Daniel H. Ahn, DO, discusses how regorafenib continues to benefit patients with advanced colorectal cancer as researchers look to modify treatment strategies with the therapy.

Daniel H. Ahn, DO, medical director of the clinical cancer research office, oncologist, and associate professor at the Mayo Clinic in Phoenix, Arizona, discusses the ongoing use of regorafenib (Stivarga) for patients with metastatic colorectal cancer (CRC). Regorafenib is the first small-molecule multikinase inhibitor to show a survival benefit for this patient population and continues to demonstrate effectiveness even with dose modifications.

Regorafenib was approved based on the randomized phase 3 CORRECT trial (NCT01103323), which showed the drug significantly improved overall survival (OS) for patients with metastatic CRC who progressed after standard treatments. The trial investigators recruited 760 patients and randomly assigned them 2:1 to receive regorafenib (n = 505) vs placebo (n = 255) and observed a median OS of 6.4 months compared with 5.0 months (HR, 0.77; 95% CI, 0.64-0.94; P = .0052), respectively.

Following the CORRECT trial, a post hoc analysis of a cohort of Japanese patients on this trial explored if radiological imaging markers could predict clinical outcomes with regorafenib. The analysis, called RadioCORRECT, still showed an improvement in OS and progression-free survival (PFS) for these patients regardless of biomarkers.

Ahn also highlights how the approach to dosing this therapy has changed based on results from the phase 2 ReDOS trial (NCT02368886). Initially, a daily dose of 160 mg for 3 weeks followed by a 1-week break was the standard approach to treatment with regorafenib, but the trial looked at a dose-escalation method of starting at 80 mg of the drug given daily with a weekly escalation of 40 mg until reaching 160 mg.

The randomized, multicenter, open-label study looked at 116 patients randomly assigned to either a dose-escalation group (n = 54) or standard-dose group (n = 62). Forty-three percent (95% CI, 29%-56%) of patients in the dose-escalation group met the primary end point of initiating their 3rd cycle of treatment without stopping compared with 26% (95% CI, 15%-37%) in the standard-dose group (P = .043). This demonstrated the benefits of a personalized approach to treatment with regorafenib focusing on treatment duration rather than intensity, according to Ahn.

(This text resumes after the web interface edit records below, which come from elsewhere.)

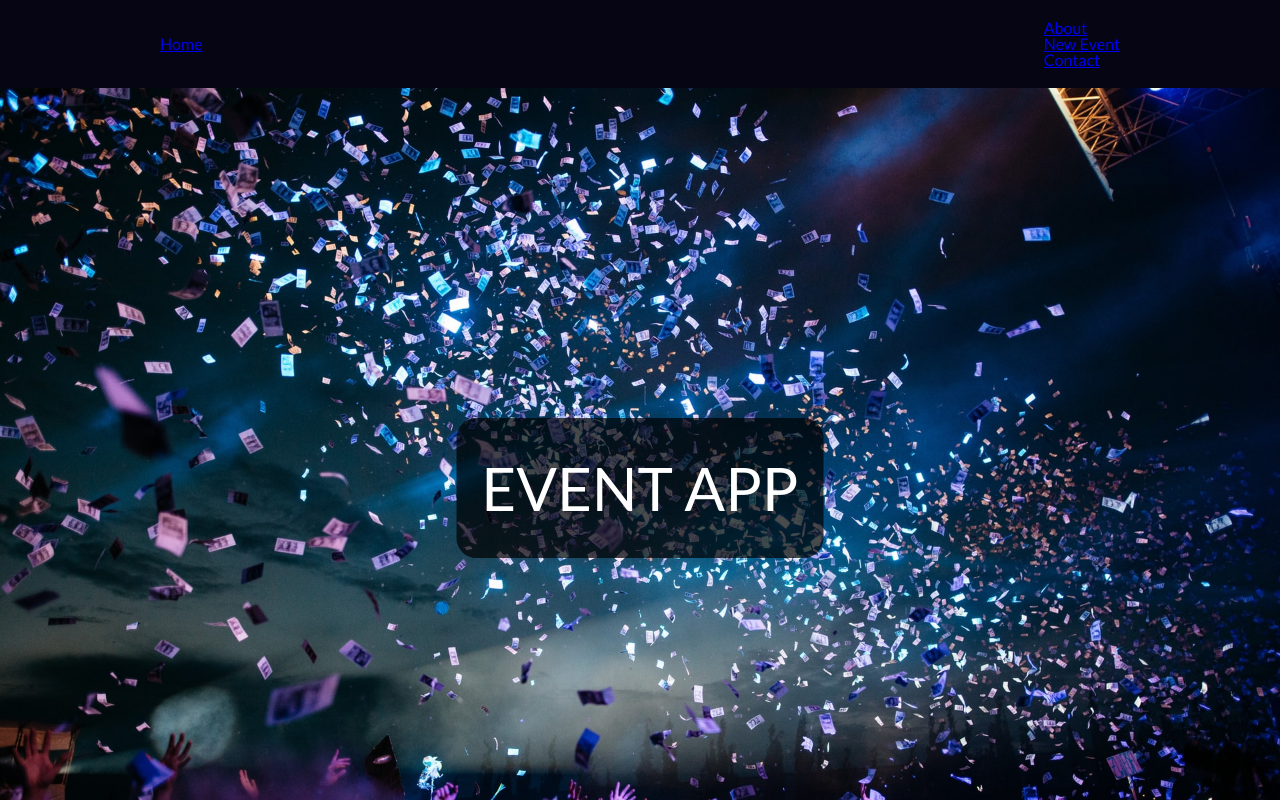
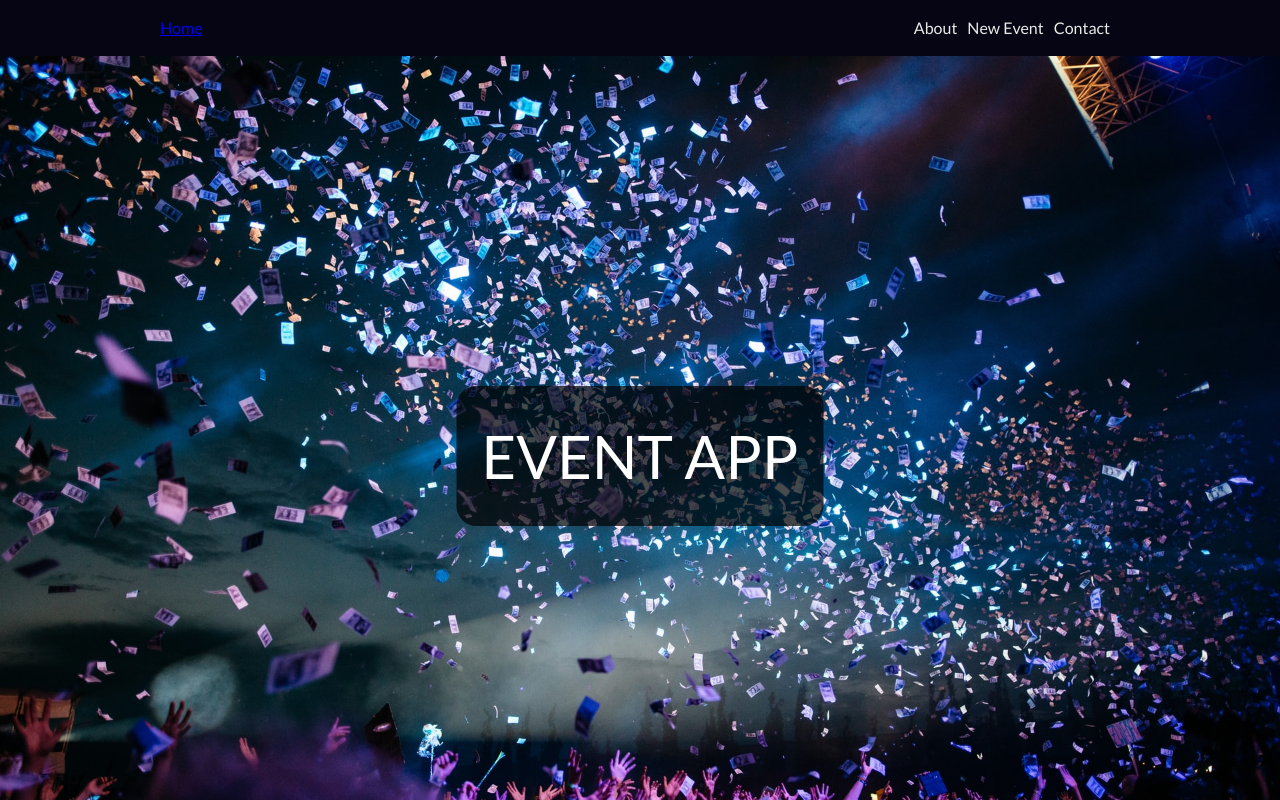
Before and after one commit to tomaszduda1990/course-project, a React (Create React App) app: page / in a window 1280 px wide. Shown: the top 800 px of the page. Built offline with nearby package versions, Linux system fonts and the light colour scheme; no server answers.

Commit message:
added toolbar links

```diff
--- a/src/components/Toolbar/Toolbar.js
+++ b/src/components/Toolbar/Toolbar.js
@@ -9,13 +9,31 @@ const Toolbar = (props) => {
                 <nav>
                     <ul>
                         <li>
-                            <NavLink to="/about">About</NavLink>
+                            <NavLink
+                                exact
+                                activeClassName={classes.active}
+                                to="/about"
+                            >
+                                About
+                            </NavLink>
                         </li>
                         <li>
-                            <NavLink to="/new-event">New Event</NavLink>
+                            <NavLink
+                                exact
+                                activeClassName={classes.active}
+                                to="/new-event"
+                            >
+                                New Event
+                            </NavLink>
                         </li>
                         <li>
-                            <NavLink to="/contact">Contact</NavLink>
+                            <NavLink
+                                exact
+                                activeClassName={classes.active}
+                                to="/contact"
+                            >
+                                Contact
+                            </NavLink>
                         </li>
                     </ul>
                 </nav>
--- a/src/components/Toolbar/Toolbar.module.css
+++ b/src/components/Toolbar/Toolbar.module.css
@@ -2,7 +2,6 @@
     background-color: rgb(5, 5, 19);
     color: #fff;
     padding: 20px;
-
 }
 
 .Container {
@@ -14,3 +13,32 @@
     max-width: 960px;
     margin: 0 auto;
 }
+
+.Container ul {
+    display: flex;
+    flex-direction: row;
+    justify-content: flex-end;
+    align-items: center;
+    list-style: none;
+    width: 30vw;
+}
+
+.Container ul li {
+    margin-right: 10px;
+}
+
+.Container ul li:nth-last-child() {
+    margin-right: 0;
+}
+
+.Container ul a {
+    color: #eaeaea;
+    text-decoration: none;
+}
+
+.Container ul a:hover,
+.Container ul a:active,
+.Container ul a.active {
+    color: #b5b5b5;
+    text-decoration: underline;
+}
```
Lines whose indentation alone changed are shown as unchanged.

0:08 | Regorafenib has been around for several years now, and that [approval] was based off the randomized phase 3 CORRECT trial. Subsequently, there was a Japanese study called RadioCORRECT, which showed an improvement in OS and PFS in patients with treatment-refractory metastatic CRC irrespective of the genomic mutation present in their tumor.

0:28 | A lot has changed in terms of how we prescribe regorafenib. In the past, the recommendations were to give it at a full dose of 160 mg daily for 3 weeks on followed by a 1-week break. But based off the more recent randomized phase 2 trial from the ReDOS trial, led by Dr. Tanios S. Bekaii-Saab, we know that the appropriate treatment strategy for using regorafenib is in a dose-escalation fashion where the study showed that it's more about...the duration rather than dose intensity. And when we see patients who receive regorafenib based off their dose tolerability, [they] have actually a better median OS compared to what was initially projected on the CORRECT trial.

Related Videos
Rohit Gosain, MD; Rahul Gosain, MD; and Pamela L. Kunz, MD, presenting slides
Rohit Gosain, MD; Rahul Gosain, MD; and Pamela L. Kunz, MD, presenting slides
Related Content